PURPOSE: Coordinate middle school students to paint a mural reframing the value of their identity and the power of their presence in the world.

MAJOR TAKEAWAY: Importance of understanding the context of art within specific cultures, creating avenues for participants from that context to enter into a project, while maintaining a transformative quality to the experience.

Summer 2009 - Antigua, Guatemala

My previous involvement with BuildaBridge International connected me with a Escuela Integrada, a elementary and middle school in Antigua, Guatemala. The school requested an artist to come and paint a mural with their middle school students in the courtyard of their school. The school’s mission is to provide quality education and resources to impoverished children who otherwise would not have opportunities to improve their standard of living due to a lack of a true public education system. 

I began by consulting the teachers at the school asking them what type of obstacles the youth face and how this project could help support them in what the youth needed in order to meet their educational and life goals. As a Christian-based school, the teachers had a concern for the student’s concept of their own value. Common exhibitions of Christianity in nearby communities emphasize material blessing as proof of God’s approval; therefore, the poor are often looked upon or conceive of themselves as being “cursed” or unworthy of God’s love. The staff at Escuela Integrada were were shaping the student’s spiritual education around the concept that the Creator of all values each person as invaluable handiwork.  

I found many connections between the youth in Antigua and those back home in Philadelphia where I directed an arts after school program for teens called Orange Korner Arts. Many of our conversations wrestled with themes of identity and a sense of worth both that are self-generated as well as projected onto the youth as they grow up in north Philadelphia. Both communities benefit by reframing their identity through the lens that scripture offers to us: all of humankind was created in the image and likeness of the lovey, multifaceted One who created them.

I did a few introductory workshops with the youth from Escuela Integrada having the youth explore similarities between the attributes they ascribed to the Creator and those of their peers which they admired and appreciated. We discussed how the scripture wrestles with the mystery of how our intentional gaze upon the One who created us becomes an agent to transform us into its likeness. Our individual reflection of these beautiful facets becomes essential as we each have a unique “face” to reflect. Collectively, we can portray a more complete image of the One from whom life originated. 

I invited one of the teachers at the school to help me create the design for the mural. She gave me some insight into a challenge that some artists from a more contemporary background experience when they begin to work within the context of a culture that has its artistic roots in a more traditional approach. Contemporary art places a high value on the development of one’s own individual expression or style. In more traditional cultures, self-expression is often not sought after or expected. The highest value is instead placed on creating art and craftwork that thoroughly masters the imitation of styles and designs inherited from one’s community and ancestry. Artists from a modern context may frame this approach as an oppressive one that suppresses creative original thought and ideas.

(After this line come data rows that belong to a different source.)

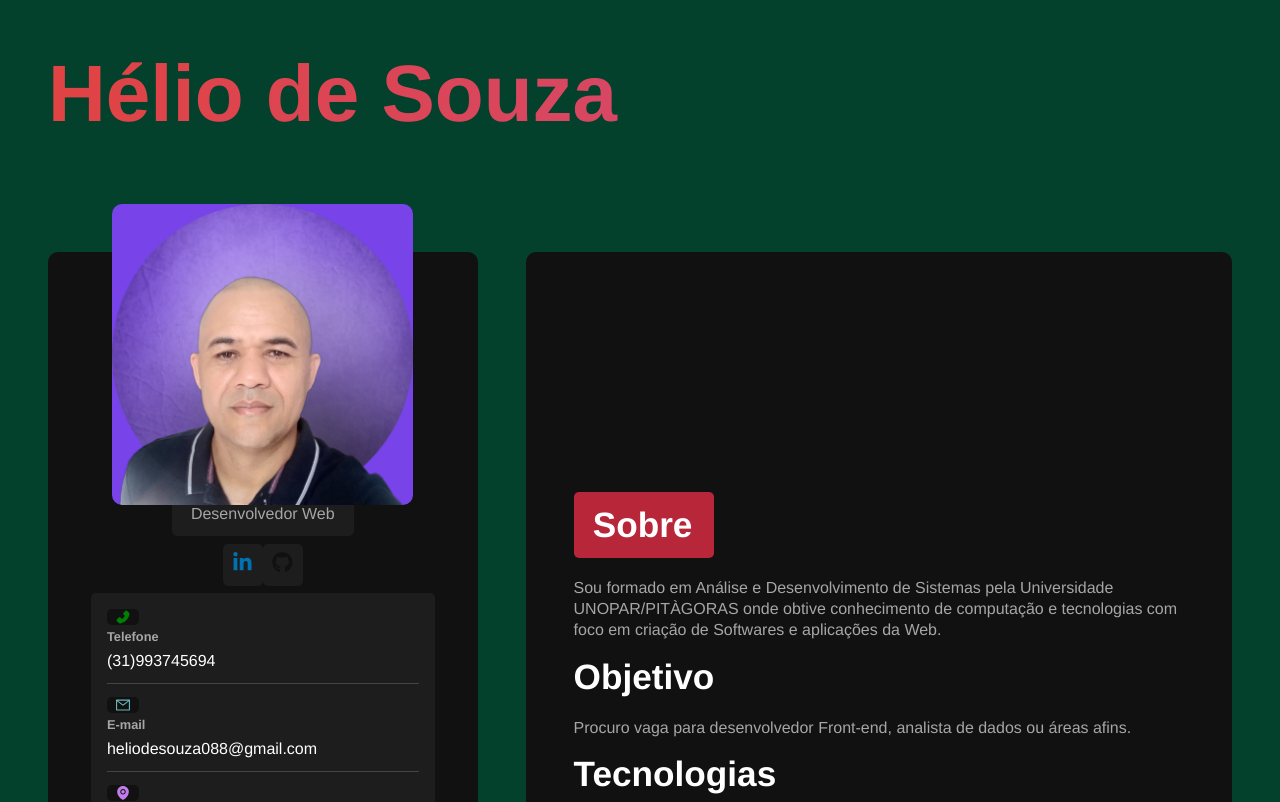
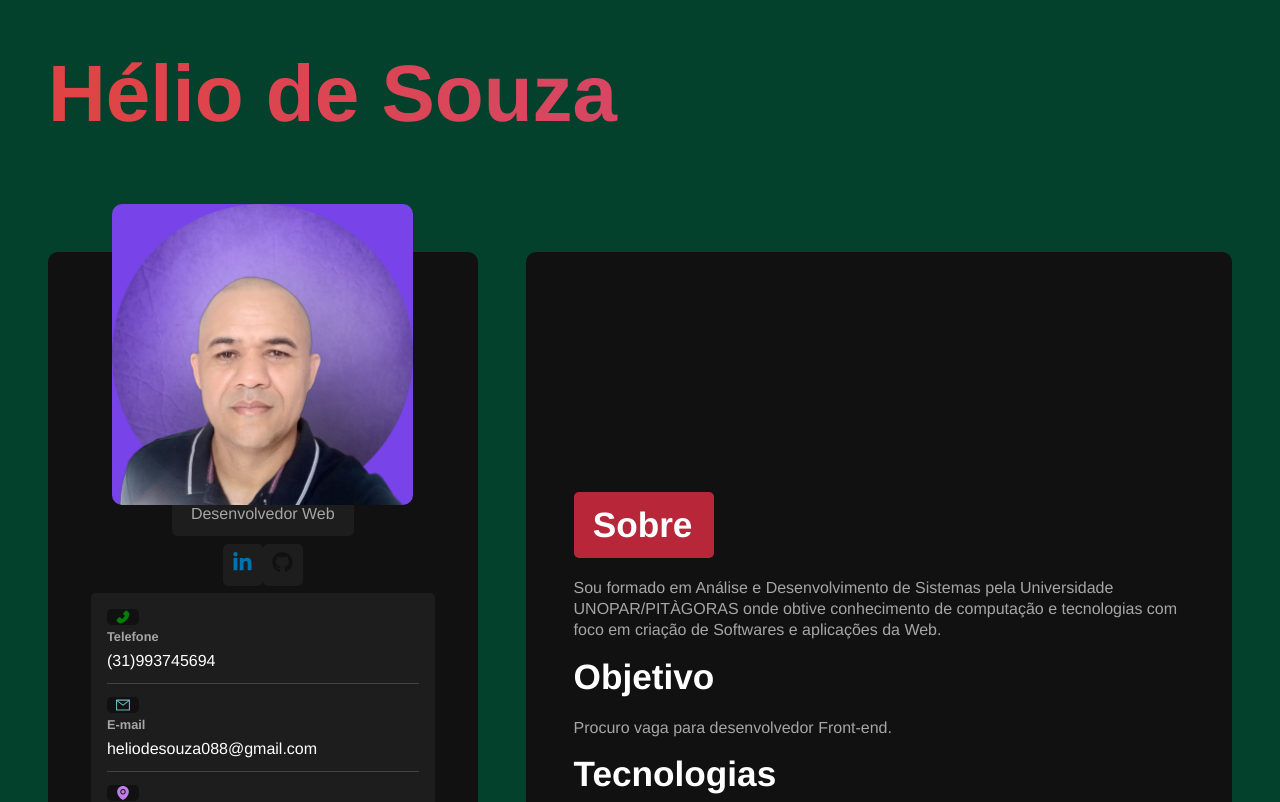
Before and after one commit to heliodesouza/repositorio-helio, a React (Vite) app: page / in a window 1280 px wide. Shown: the top 802 px of the page. Built offline with nearby package versions, Linux system fonts and the light colour scheme.

Commit message:
Update ObjetivoContainer.jsx

```diff
--- a/src/components/ObjetivoContainer.jsx
+++ b/src/components/ObjetivoContainer.jsx
@@ -3,7 +3,7 @@ const ObjetivoContainer = () => {
         <section className="objetivo-container">
             <h2>Objetivo</h2>
             <p>
-                Procuro  vaga para desenvolvedor Front-end, analista de dados ou áreas afins.
+                Procuro  vaga para desenvolvedor Front-end.
             </p>
         </section>
 
```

My experience in relational art making with groups of people had built within me a confidence in the need for a structural grounding to exist for individuals to be able to enter into the creative process. The more traditional approach to creative work provides this structure for artists to build on whether they are perfecting replication of previous work or crafting a “new expression” of their own. My approach for this mural created a solid framework for the students to confidently enter in and participate while stretching them to add elements of their own unique creative style.

I had the students created symbols to represent each of the admirable attributes we found in common between our Creator and our peers. They created stencils for each symbol.

We drew a grid on the wall and the students painted their symbols in repetition to create the background of the mural.

I had the students create a border by writing the chosen attributes depicted in the mural by the symbols in whatever lettering style and color they chose.



We wrote over the background “Nosotros fuimos creados a imagen y semejanza de Dios. Reflejamos a Dios con Nuestras Vidas.” Translation: “We were created in the image and likeness of God. We reflect God with our lives.”

When the mural was finished, I asked some of the students what we should title the mural. One student suggested “Las Obras de Dios” or “The Works of the Lord.” She pointed out that any exhibition of the likeness of our Creator in our lives is a gift of grace to us.

My five weeks working with these students gave me the gift of witnessing more glorious, unique “faces” of our Creator. I was inspired to craft a life around that intentional gaze on the Spirit who began life within me. I want my creative work to express an authentic reflection of my personal transformation into that loving presence.